No one enjoys tax time. With the constantly evolving tax laws for state and federal tax returns, American taxpayers are opting for a professional tax preparer rather than tackling a return solo. Not just anyone can prepare taxes, especially with the changes recently made by the Internal Revenue Service. According to the IRS, only certified public accountants, enrolled IRS agents and attorneys can operate as a tax preparer on behalf of a taxpayer. In addition to the right background, tax preparers must also pass the Tax Return Preparer Competency Exam through the IRS.
Determine Tax Liability
A lot goes into determining your tax liability. Rather than hunch over a calculator and figure out deductions, credits, income and adjustments yourself, your tax preparer will handle it for you. Your tax preparer will use a machine or personal computer to determine if you overpaid or underpaid your taxes throughout the year and reference corresponding IRS and state tax forms to determine your overall tax liability.
Prepare and File Tax Returns
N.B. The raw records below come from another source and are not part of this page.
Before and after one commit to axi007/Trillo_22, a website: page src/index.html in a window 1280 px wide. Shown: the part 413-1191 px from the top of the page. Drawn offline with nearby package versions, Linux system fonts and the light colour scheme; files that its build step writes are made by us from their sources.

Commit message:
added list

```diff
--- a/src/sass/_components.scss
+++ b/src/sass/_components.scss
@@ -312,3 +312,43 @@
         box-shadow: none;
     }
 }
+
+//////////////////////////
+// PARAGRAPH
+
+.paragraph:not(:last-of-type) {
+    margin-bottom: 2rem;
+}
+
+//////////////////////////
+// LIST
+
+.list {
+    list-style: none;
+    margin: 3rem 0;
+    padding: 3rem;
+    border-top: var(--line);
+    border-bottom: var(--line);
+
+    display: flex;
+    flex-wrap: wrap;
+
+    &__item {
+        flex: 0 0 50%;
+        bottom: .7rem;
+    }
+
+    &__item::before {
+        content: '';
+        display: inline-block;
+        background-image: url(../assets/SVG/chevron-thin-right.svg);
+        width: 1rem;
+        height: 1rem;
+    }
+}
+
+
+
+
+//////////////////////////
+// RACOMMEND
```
The main job of a tax preparer is to prepare, sign and file tax returns on your behalf. After calculating your tax numbers, your preparer creates a return for you. It is your responsibility to provide your preparer with the necessary documentation for an accurate return. These documents include W-2s, 1099s, credit forms and other tax-related receipts and documents.
The tax codes are constantly changing. That is why tax preparers constantly research and review new tax laws during each filing year and familiarize themselves with any changes. Tax preparers also research available credits and how they are applied, as well as eligibility, and they ensure that they file each client’s return accurately. Tax preparers also review tax law books and stay up to date on IRS bulletins to ensure that both simple and atypical tax returns are correct.
Tax preparers often work as full-time accountants or attorneys and prepare taxes only during tax season from the middle of January to April 15. Repeat customers are important for tax preparers, especially if the tax preparers plan to encourage clients to use their other off-season services. That is why it is imperative that a tax preparer advise clients about their taxes and offer friendly, flexible and dependable services that meet their needs. Tax preparers must also be professional, supportive and have good communication skills.
Shailynn Krow began writing professionally in 2002. She has contributed articles on food, weddings, travel, human resources/management and parenting to numerous online and offline publications. Krow holds a Bachelor of Science in psychology from the University of California, Los Angeles and an Associate of Science in pastry arts from the International Culinary Institute of America.